Dog Fight
Date Published06 April 2017
Price£ 8.99

Dog Fight

by Michael J. Malone

An underground fight ring is sucking in former soldiers living on the streets with promises of big money. But the risks are high and there’s no easy way out.


Michael J Malone doesn’t shy away from difficult issues. In A Suitable Lie, he tackled the subject of domestic violence against men, something that all too often gets swept under the carpet, and in Dog Fight, he plunges into the deeply troubling world of former soldiers, many of whom are deeply traumatised by the experiences of combat, and have been cast adrift to fend for themselves in a society that can’t even begin to understand what they’ve lived through.

Dog Fight deals with the men who’ve fallen through the holes in the army’s support net, like 25-year-old ex-squaddie Dom Hastie who was shot in the head in a so-called friendly fire incident in Helmand Province and suffered brain damage that has left him with one useless arm and an equally useless foot, speech difficulties and severe anger management issues. Dom is now trapped in a high-rise block, separated from his wife and only able to see his son on rare occasions.

Ian Ritchie knew Dom from their time together in a combat stress rehabilitation unit, and when he discovers that Dom owes money for the drugs that bring him some relief from the constant pain he has to suffer, he isn’t prepared to stand by and let his friend be bullied. But it doesn’t take long for Ian to end up in deep trouble having to work off Dom’s debt by getting involved in an illegal underground fight ring that takes ex-soldiers and pits them against each other in a series of increasingly vicious combats.
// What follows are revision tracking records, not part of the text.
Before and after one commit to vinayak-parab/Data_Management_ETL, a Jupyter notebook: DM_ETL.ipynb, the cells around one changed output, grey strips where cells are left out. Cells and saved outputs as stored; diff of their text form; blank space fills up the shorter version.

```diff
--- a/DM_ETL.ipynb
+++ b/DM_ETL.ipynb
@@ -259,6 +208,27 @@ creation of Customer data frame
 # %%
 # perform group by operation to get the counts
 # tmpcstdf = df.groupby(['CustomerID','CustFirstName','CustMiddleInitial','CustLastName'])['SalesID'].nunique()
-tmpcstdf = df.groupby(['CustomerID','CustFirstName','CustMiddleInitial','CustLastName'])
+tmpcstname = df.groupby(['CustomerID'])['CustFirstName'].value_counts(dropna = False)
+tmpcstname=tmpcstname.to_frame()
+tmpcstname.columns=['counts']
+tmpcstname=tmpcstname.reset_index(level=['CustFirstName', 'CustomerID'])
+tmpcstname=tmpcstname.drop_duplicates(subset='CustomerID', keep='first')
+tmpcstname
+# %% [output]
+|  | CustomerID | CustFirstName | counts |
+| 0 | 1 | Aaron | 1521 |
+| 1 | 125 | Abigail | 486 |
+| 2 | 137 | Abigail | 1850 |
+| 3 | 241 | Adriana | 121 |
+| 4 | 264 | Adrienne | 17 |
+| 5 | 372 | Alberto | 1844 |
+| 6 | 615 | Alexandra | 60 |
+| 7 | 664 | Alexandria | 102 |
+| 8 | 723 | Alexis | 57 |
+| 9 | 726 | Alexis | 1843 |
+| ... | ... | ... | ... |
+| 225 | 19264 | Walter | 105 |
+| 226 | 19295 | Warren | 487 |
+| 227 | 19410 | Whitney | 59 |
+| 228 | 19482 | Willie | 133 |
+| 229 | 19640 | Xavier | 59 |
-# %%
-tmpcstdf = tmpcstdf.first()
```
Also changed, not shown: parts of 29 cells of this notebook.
Ex-copper Ray McBain doesn’t believe the rumours about the fights, but Richie’s cousin Kenny O’Neill isn’t so sure. When Ian goes missing after a somewhat explosive family dinner, it’s up to Kenny to do what he can to save Ian’s skin.

Dog Fight sucked me in from the opening chapters. Malone’s characters are perfectly drawn and the action is searingly brutal. I hadn’t met either O’Neill or McBain before, but enough information from previous books is deftly dropped in so that I never felt out of my depth in backstory. The friendship between O’Neill, who operates on the wrong side of the tracks, and the cynical McBain is as unlikely as it is perfectly understandable. Eleven-year-old Myleene, who offers to mind cars for a fiver an hour, is an entertaining urchin who could easily have claimed a place in John Buchan’s Gorballs Diehards, but she’s also a neglected child, streetwise beyond her years.
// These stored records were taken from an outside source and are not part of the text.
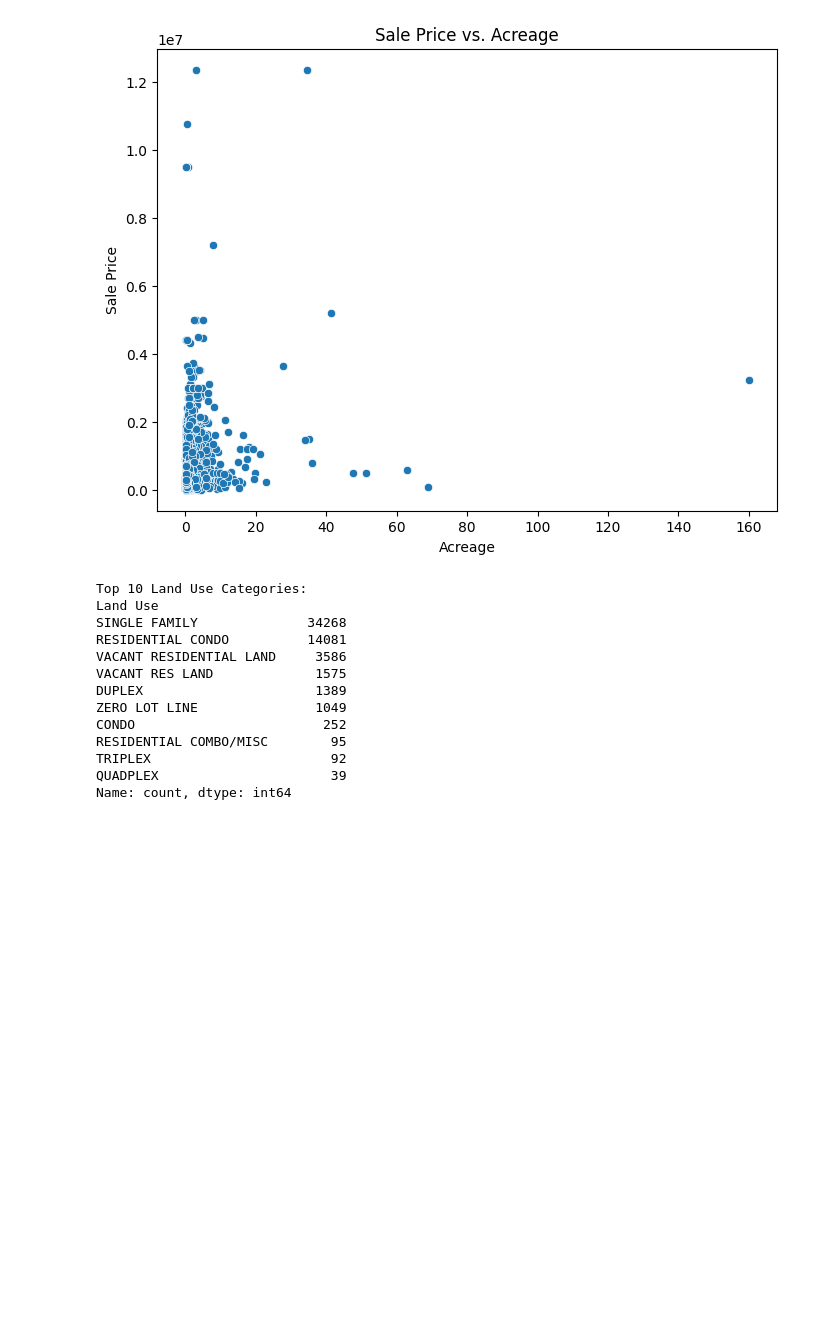
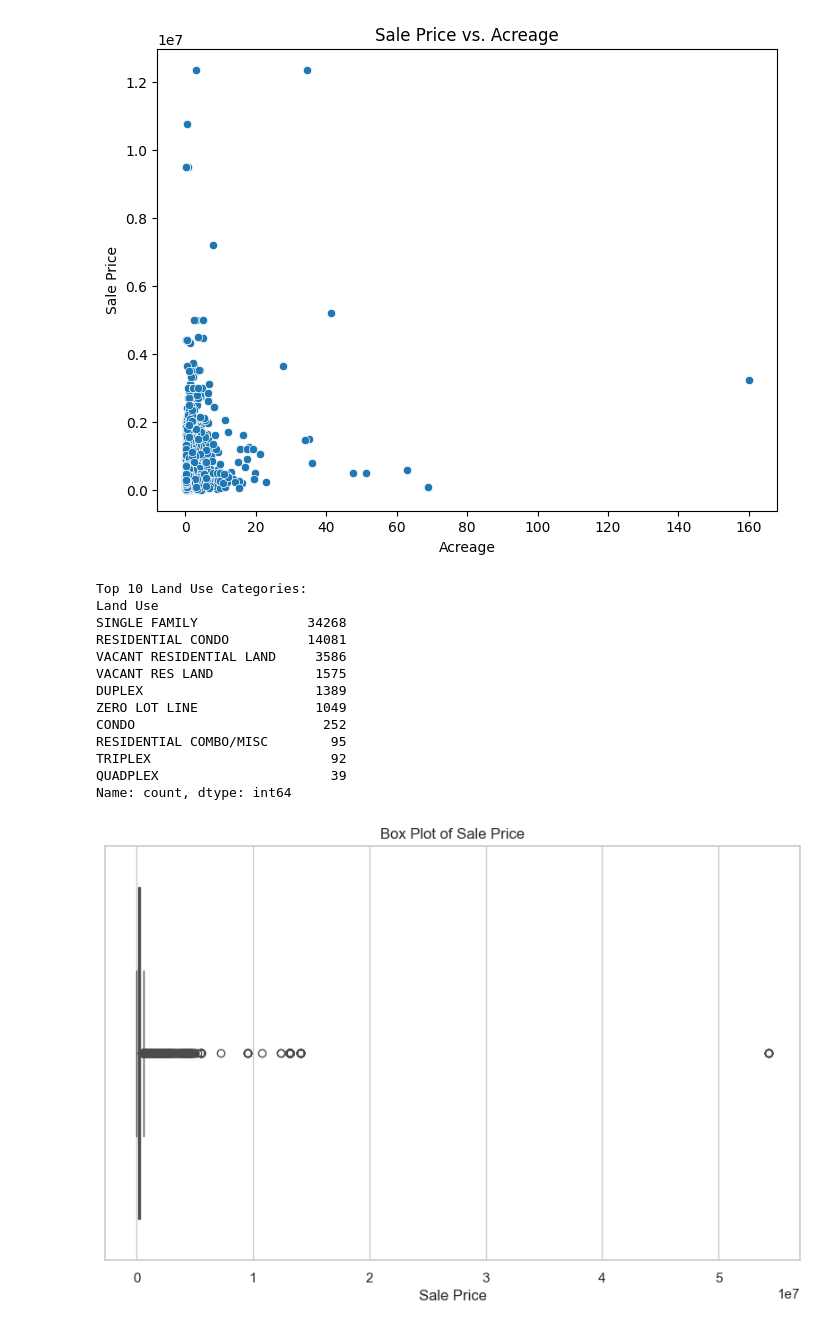
Before and after one commit to msorrell3/pythonCollaboration, a Jupyter notebook: pythonCollab.ipynb, the cells around one changed output. Saved outputs shown, nothing was run; the diff lists cells and outputs as text; code cells hidden in the pictures; blank space fills up the shorter version.

Commit message:
Boxplot

```diff
--- a/pythonCollab.ipynb
+++ b/pythonCollab.ipynb
@@ -70,3 +70,14 @@ RESIDENTIAL COMBO/MISC        95
 TRIPLEX                       92
 QUADPLEX                      39
 Name: count, dtype: int64
+# %%
+# THIS OUTLIER SHOULD LIKELY BE CLEANED
+
+plt.figure(figsize=(10, 6))
+
+sns.boxplot(x='Sale Price', data=data)
+
+plt.title('Box Plot of Sale Price')
+plt.show()
+# %% [output]
+[figure, added]
```
Also changed, not shown: parts of 2 cells of this notebook.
The fights pull no punches and neither does Malone’s writing. It’s terse, raw and very, very addictive. I was desperately hoping for a happy ending, but knowing that for so many of the men cast adrift into a life on the streets, facing their own internal demons every day, happy endings are few and far between.

Reviewed 27 May 2017 by Linda Wilson